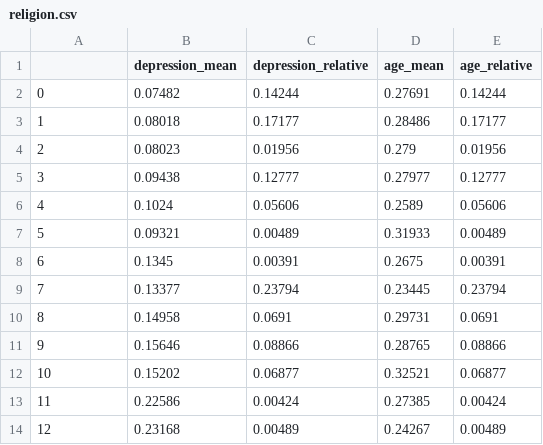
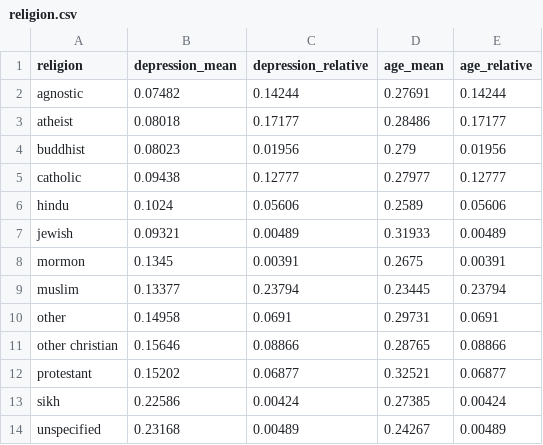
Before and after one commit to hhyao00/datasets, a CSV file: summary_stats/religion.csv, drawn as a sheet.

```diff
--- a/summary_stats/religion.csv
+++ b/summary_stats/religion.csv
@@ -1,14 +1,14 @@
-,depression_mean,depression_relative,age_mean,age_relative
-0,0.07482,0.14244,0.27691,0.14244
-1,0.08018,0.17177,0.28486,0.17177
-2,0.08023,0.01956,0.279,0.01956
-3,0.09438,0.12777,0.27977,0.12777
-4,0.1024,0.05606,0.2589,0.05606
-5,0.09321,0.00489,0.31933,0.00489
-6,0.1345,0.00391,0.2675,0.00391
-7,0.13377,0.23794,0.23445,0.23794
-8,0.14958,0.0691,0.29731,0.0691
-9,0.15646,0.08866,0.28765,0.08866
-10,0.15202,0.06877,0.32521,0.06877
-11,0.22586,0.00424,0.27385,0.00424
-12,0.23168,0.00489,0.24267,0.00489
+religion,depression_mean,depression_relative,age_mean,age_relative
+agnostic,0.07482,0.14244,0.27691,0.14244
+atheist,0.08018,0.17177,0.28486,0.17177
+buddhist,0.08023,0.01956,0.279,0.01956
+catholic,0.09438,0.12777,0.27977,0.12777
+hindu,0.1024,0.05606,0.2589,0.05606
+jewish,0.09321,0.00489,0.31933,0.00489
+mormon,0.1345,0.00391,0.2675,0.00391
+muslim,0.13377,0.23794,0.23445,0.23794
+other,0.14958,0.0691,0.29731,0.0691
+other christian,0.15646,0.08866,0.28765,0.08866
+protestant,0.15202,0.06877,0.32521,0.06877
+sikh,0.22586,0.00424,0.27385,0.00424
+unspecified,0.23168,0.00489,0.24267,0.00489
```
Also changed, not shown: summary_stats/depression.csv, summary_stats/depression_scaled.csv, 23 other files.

════════

Every line in the listing that holds the string "other" should be copied out.

● **Task response**:
+other,0.14958,0.0691,0.29731,0.0691
+other christian,0.15646,0.08866,0.28765,0.08866
Also changed, not shown: summary_stats/depression.csv, summary_stats/depression_scaled.csv, 23 other files.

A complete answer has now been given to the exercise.